**Aim of the task:** Filter the material below so that only lines containing "LinkedInIcon" remain.

─── Provided records

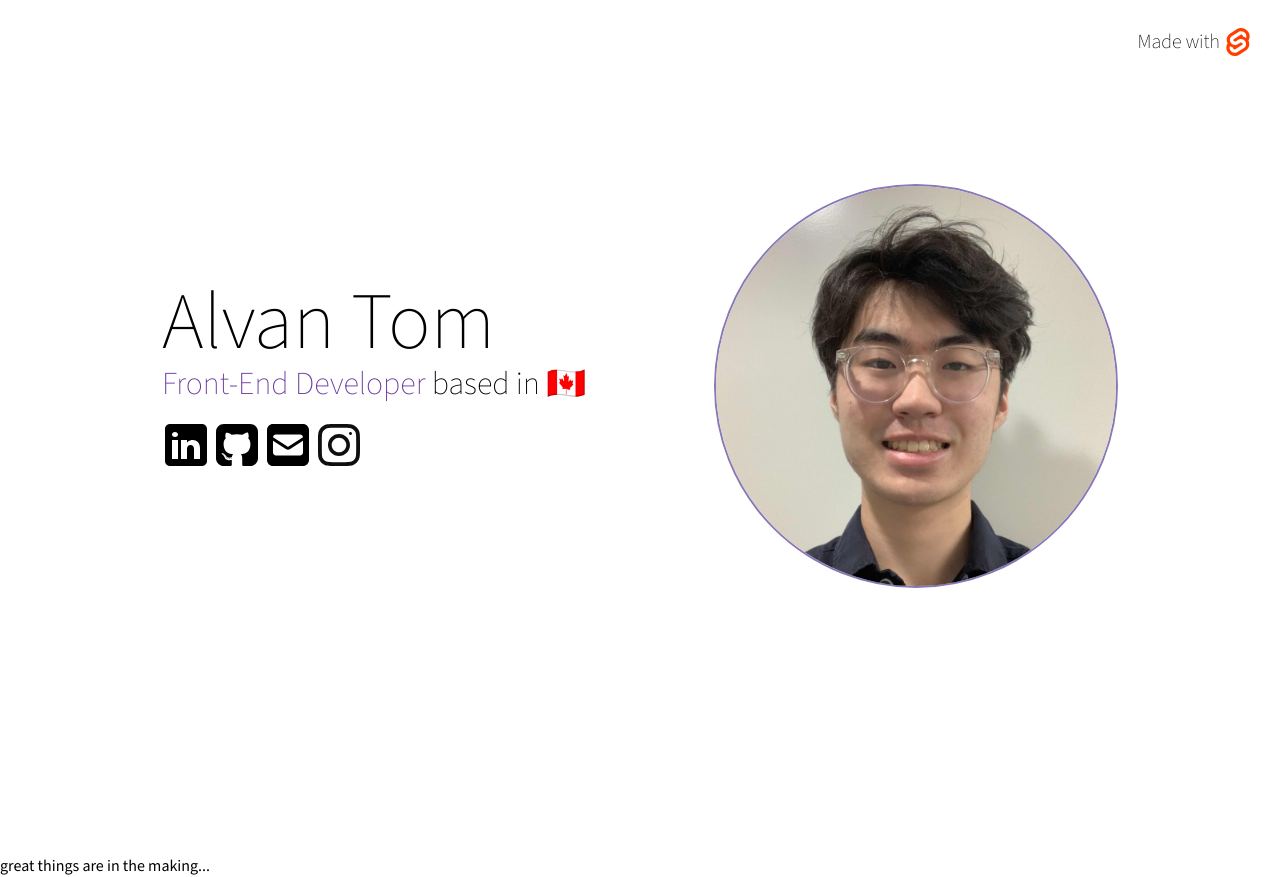
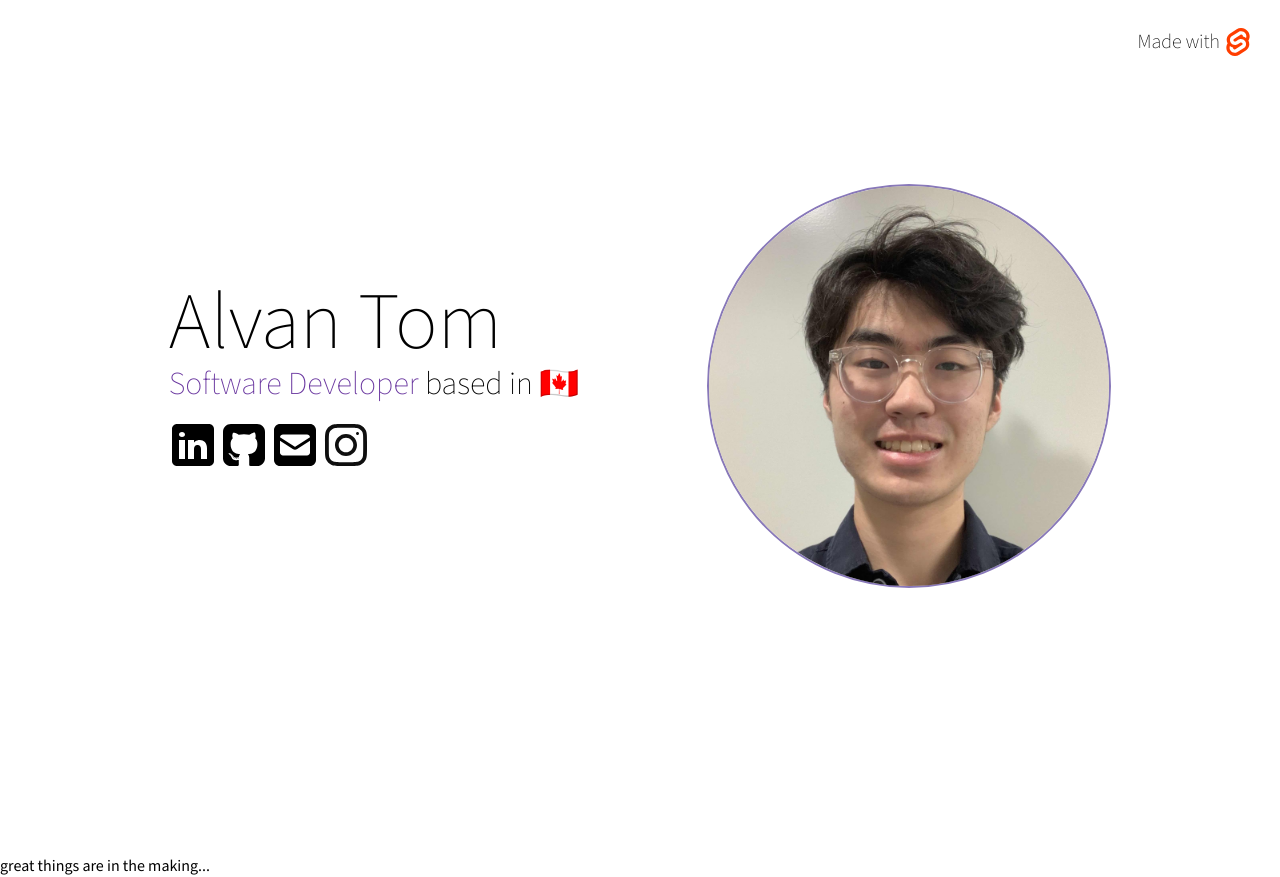
Before and after one commit to AlvanTom/svelte-app, a SvelteKit app: page / in a window 1280 px wide. Built offline with nearby package versions, Linux system fonts and the light colour scheme.

Commit message:
change to software developer

```diff
--- a/src/routes/+page.svelte
+++ b/src/routes/+page.svelte
@@ -5,7 +5,7 @@
 	import EmailIcon from '@/components/EmailIcon.svelte';
 	import LinkedInIcon from '@/components/LinkedInIcon.svelte';
 	import pfp from '@/img/pfp.jpg';
-	import { fade, fly } from 'svelte/transition';
+	import { fade } from 'svelte/transition';
 	import { onMount } from 'svelte';
 	import { tweened } from 'svelte/motion';
 	import { cubicInOut, linear } from 'svelte/easing';
@@ -52,7 +52,7 @@
 			<div class="header">
 				<h>Alvan Tom</h>
 				<h1>
-					<span style="color: #69369F">Front-End Developer </span>based in 🇨🇦
+					<span style="color: #69369F">Software Developer </span>based in 🇨🇦
 				</h1>
 				<div class="icon-list">
 					<LinkedInIcon />
```
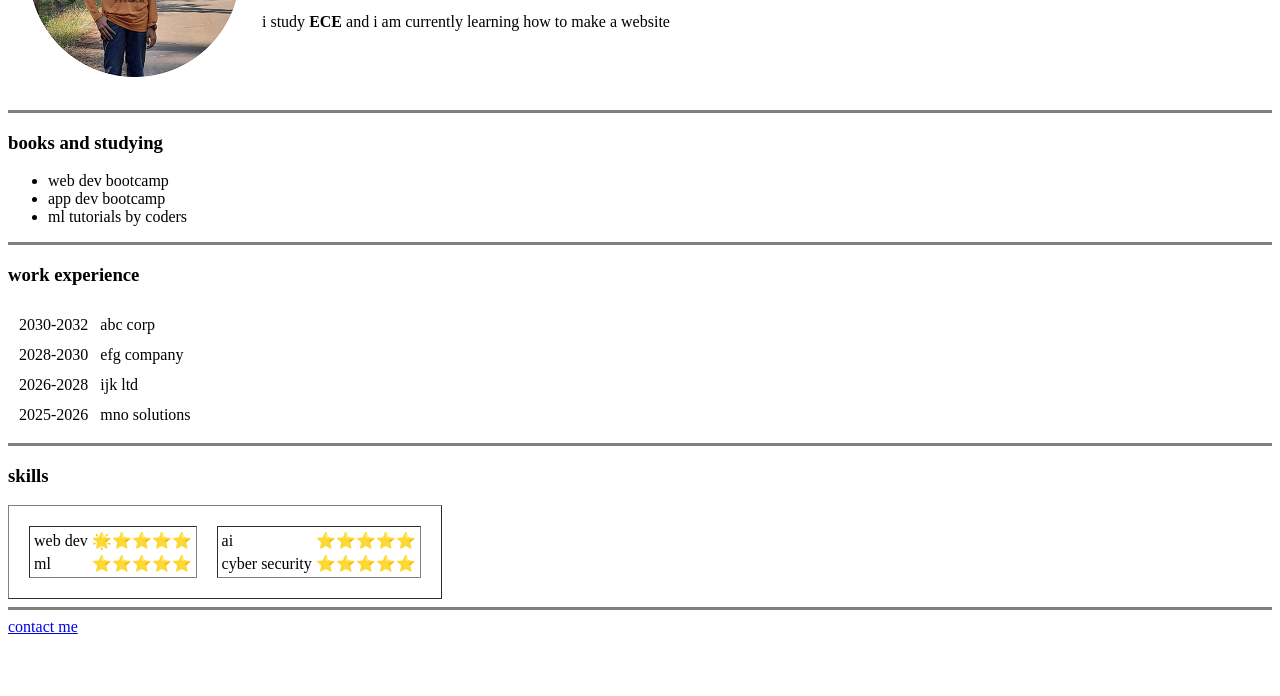
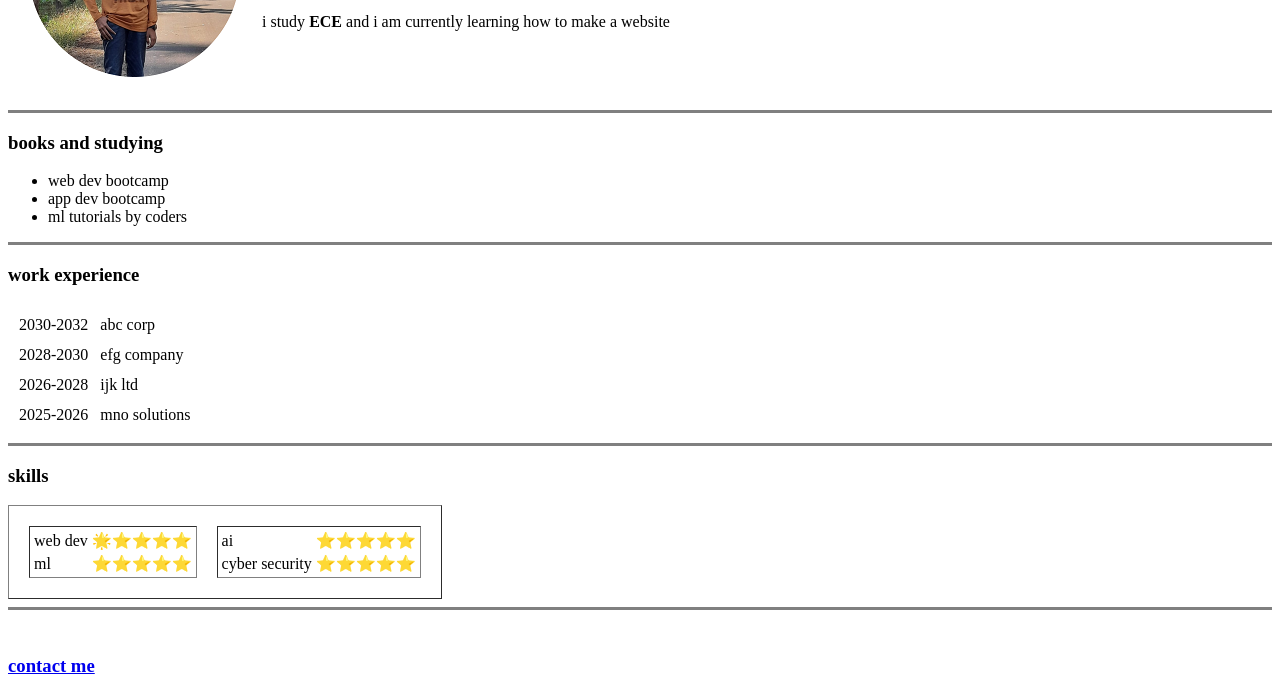
Before and after one commit to PratyushGadge/cv, a plain HTML site: page index.html in a window 1280 px wide. Shown: the part 163-859 px from the top of the page. Before the commit the page ends 807 px from the top, so only its background shows below. Drawn offline with Linux system fonts and the light colour scheme.

Commit message:
Update index.html

```diff
--- a/index.html
+++ b/index.html
@@ -72,8 +72,8 @@
             </td>
         </tr>
     </table>
-    <hr size = "3" noshade>
+    <hr size = "3" noshade><br>
 
-    <a href = "contactme.html">contact me</a>
+    <h3><a href = "contactme.html">contact me</a></h3>
 </body>
 </html>
```
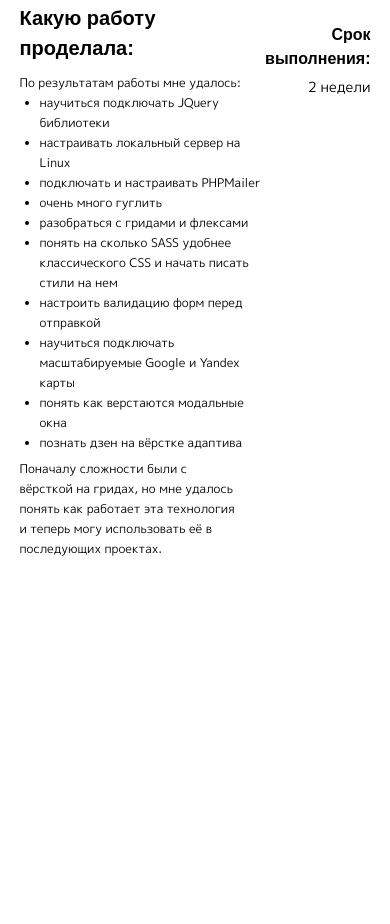
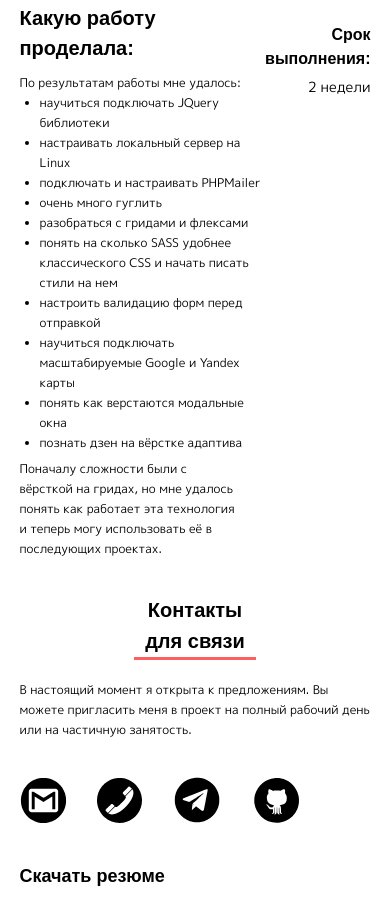
Before and after one commit to Olia-tsk/portfolio, a plain HTML site: page index.html in a window 390 px wide. Shown: the part 4412-5336 px from the top of the page. Before the commit the page ends 4977 px from the top, so only its background shows below. Drawn offline with Linux system fonts and the light colour scheme; a web font is replaced by a local one.

Commit message:
create contacts section

```diff
--- a/index.html
+++ b/index.html
@@ -41,12 +41,12 @@
                         </a>
                     </li>
                     <li class="header__item">
-                        <a href="#" class="header__link">
+                        <a href="#contacts" class="header__link">
                             Контакты
                         </a>
                     </li>
                     <li class="header__item">
-                        <a href="#" class="header__link">
+                        <a href="files/Курбатова Ольга Николаевна.pdf" download="Резюме Курбатова Ольга Николаевна" class="header__link">
                             Скачать резюме
                         </a>
                     </li>
@@ -327,6 +327,46 @@
         </div>
     </section>
 
+    <section class="contacts">
+        <div class="container">
+            <h2 id="contacts" class="contacts-title section-title">Контакты для связи</h2>
+
+            <p class="contacts-text text">
+                В настоящий момент я открыта к предложениям. Вы можете пригласить меня в проект на полный рабочий день или на частичную занятость.
+            </p>
+
+            <div class="contacts-links">
+                <a href="mailto:kurbatova.olia@gmail.com" class="contacts-links__link">
+                    <svg class="contacts-links__icon contacts-links__icon--gmail">
+                        <use xlink:href="img/sprite.svg#gmail"></use>
+                    </svg>
+                </a>
+
+                <a href="tel:+79539258856" class="contacts-links__link">
+                    <svg class="contacts-links__icon contacts-links__icon--phone">
+                        <use xlink:href="img/sprite.svg#phone"></use>
+                    </svg>
+                </a>
+
+                <a href="https://t.me/olala_tomsk" class="contacts-links__link">
+                    <svg class="contacts-links__icon contacts-links__icon--telegram">
+                        <use xlink:href="img/sprite.svg#tg"></use>
+                    </svg>
+                </a>
+
+                <a href="https://github.com/Olia-tsk" class="contacts-links__link">
+                    <svg class="contacts-links__icon contacts-links__icon--github">
+                        <use xlink:href="img/sprite.svg#github"></use>
+                    </svg>
+                </a>
+            </div>
+
+            <a href="files/Курбатова Ольга Николаевна.pdf" download="Резюме Курбатова Ольга Николаевна" class="contacts-resume">
+                Скачать резюме
+            </a>
+        </div>
+    </section>
+
     <a href="#" class="to-top to-top--hidden">
         <svg class="to-top-icon">
             <use xlink:href="img/sprite.svg#to-top"></use>
--- a/sass/_effects.sass
+++ b/sass/_effects.sass
@@ -17,11 +17,33 @@
     &:hover
       color: $red
 
+.portfolio
+  &-item
+    &__link
+      &:hover
+        color: $red
+      &:active
+        border-bottom: 1px solid #000000
+
+.contacts
+  &-links
+    &__icon
+      transition: 0s
+      &:hover
+        fill: $red
+  &-resume
+    &:hover
+      color: $red
+
+.to-top
+  &:hover
+    background-color: #000000
+
 // Отключаем стили на планшетах
 @media (max-width: 768px)
   .header
     &__link
-      transition: 0
+      transition: 0s
       &:hover
         color: #ffffff
       &:active
@@ -29,11 +51,29 @@
         border-bottom: none
 
   .button
-    transition: 0
+    transition: 0s
     &:hover
       background-color: transparent
 
   .advantages
-  &-button
+    &-button
+      &:hover
+        color: #000000
+
+  .portfolio
+    &-item
+      &__link
+        &:hover
+          color: #000000
+        &:active
+          border-bottom: none
+
+  .contacts
+    &-links
+      &__icon
+        transition: 0s
+        &:hover
+          fill: #000000
+  .to-top
     &:hover
-      color: #000000
+      background-color: $red
--- /dev/null
+++ b/sass/blocks/_contacts.sass
@@ -0,0 +1,27 @@
+.contacts
+  &-title
+    width: 360px
+  &-links
+    margin-top: 35px
+    margin-bottom: 35px
+    display: flex
+    align-items: center
+    &__link
+      margin-right: 30px
+    &__icon
+      width: 50px
+      height: 50px
+      fill: #000000
+      &--gmail
+        width: 47px
+        height: 47px
+      &--phone
+        width: 45px
+        height: 45px
+  &-resume
+    display: block
+    margin-bottom: 50px
+    font-size: 18px
+    line-height: 27px
+    font-weight: 700
+    color: inherit
--- a/sass/style.sass
+++ b/sass/style.sass
@@ -22,6 +22,9 @@
 // подключение стилей для блока с примерами работ
 @import 'blocks/_portfolio'
 
+// подключение стилей для блока с контактами
+@import 'blocks/_contacts'
+
 // подключение стилей для адаптива
 @import 'media'
 
```
Also changed, not shown: css/style.css, 2 other files.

──────

**Completed exercise:**
 	import LinkedInIcon from '@/components/LinkedInIcon.svelte';
 					<LinkedInIcon />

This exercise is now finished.